Keeping each line exactly as it is, output all of the records.
Segment Open
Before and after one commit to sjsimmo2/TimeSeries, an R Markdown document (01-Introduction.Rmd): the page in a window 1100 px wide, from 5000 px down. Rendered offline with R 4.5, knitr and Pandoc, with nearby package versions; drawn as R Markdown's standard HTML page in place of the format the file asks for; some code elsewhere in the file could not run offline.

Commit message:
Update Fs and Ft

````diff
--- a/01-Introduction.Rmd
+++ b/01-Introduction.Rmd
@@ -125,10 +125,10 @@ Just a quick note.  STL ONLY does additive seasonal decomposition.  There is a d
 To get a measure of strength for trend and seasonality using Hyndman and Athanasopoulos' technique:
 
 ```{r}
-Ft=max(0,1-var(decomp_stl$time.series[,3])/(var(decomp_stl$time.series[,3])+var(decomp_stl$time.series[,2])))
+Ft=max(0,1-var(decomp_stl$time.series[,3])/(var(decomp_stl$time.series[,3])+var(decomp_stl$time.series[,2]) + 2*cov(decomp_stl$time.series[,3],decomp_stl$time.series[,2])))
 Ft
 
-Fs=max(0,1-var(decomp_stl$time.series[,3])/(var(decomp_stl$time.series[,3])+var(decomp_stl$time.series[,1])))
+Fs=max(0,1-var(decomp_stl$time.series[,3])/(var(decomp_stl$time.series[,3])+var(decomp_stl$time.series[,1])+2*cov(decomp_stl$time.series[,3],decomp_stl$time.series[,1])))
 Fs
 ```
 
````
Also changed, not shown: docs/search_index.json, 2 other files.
Segment Closed
- Expected answer -
Before and after one commit to sjsimmo2/TimeSeries, an R Markdown document (01-Introduction.Rmd): the page in a window 1100 px wide, from 5000 px down. Rendered offline with R 4.5, knitr and Pandoc, with nearby package versions; drawn as R Markdown's standard HTML page in place of the format the file asks for; some code elsewhere in the file could not run offline.

Commit message:
Update Fs and Ft

````diff
--- a/01-Introduction.Rmd
+++ b/01-Introduction.Rmd
@@ -125,10 +125,10 @@ Just a quick note.  STL ONLY does additive seasonal decomposition.  There is a d
 To get a measure of strength for trend and seasonality using Hyndman and Athanasopoulos' technique:
 
 ```{r}
-Ft=max(0,1-var(decomp_stl$time.series[,3])/(var(decomp_stl$time.series[,3])+var(decomp_stl$time.series[,2])))
+Ft=max(0,1-var(decomp_stl$time.series[,3])/(var(decomp_stl$time.series[,3])+var(decomp_stl$time.series[,2]) + 2*cov(decomp_stl$time.series[,3],decomp_stl$time.series[,2])))
 Ft
 
-Fs=max(0,1-var(decomp_stl$time.series[,3])/(var(decomp_stl$time.series[,3])+var(decomp_stl$time.series[,1])))
+Fs=max(0,1-var(decomp_stl$time.series[,3])/(var(decomp_stl$time.series[,3])+var(decomp_stl$time.series[,1])+2*cov(decomp_stl$time.series[,3],decomp_stl$time.series[,1])))
 Fs
 ```
 
````
Also changed, not shown: docs/search_index.json, 2 other files.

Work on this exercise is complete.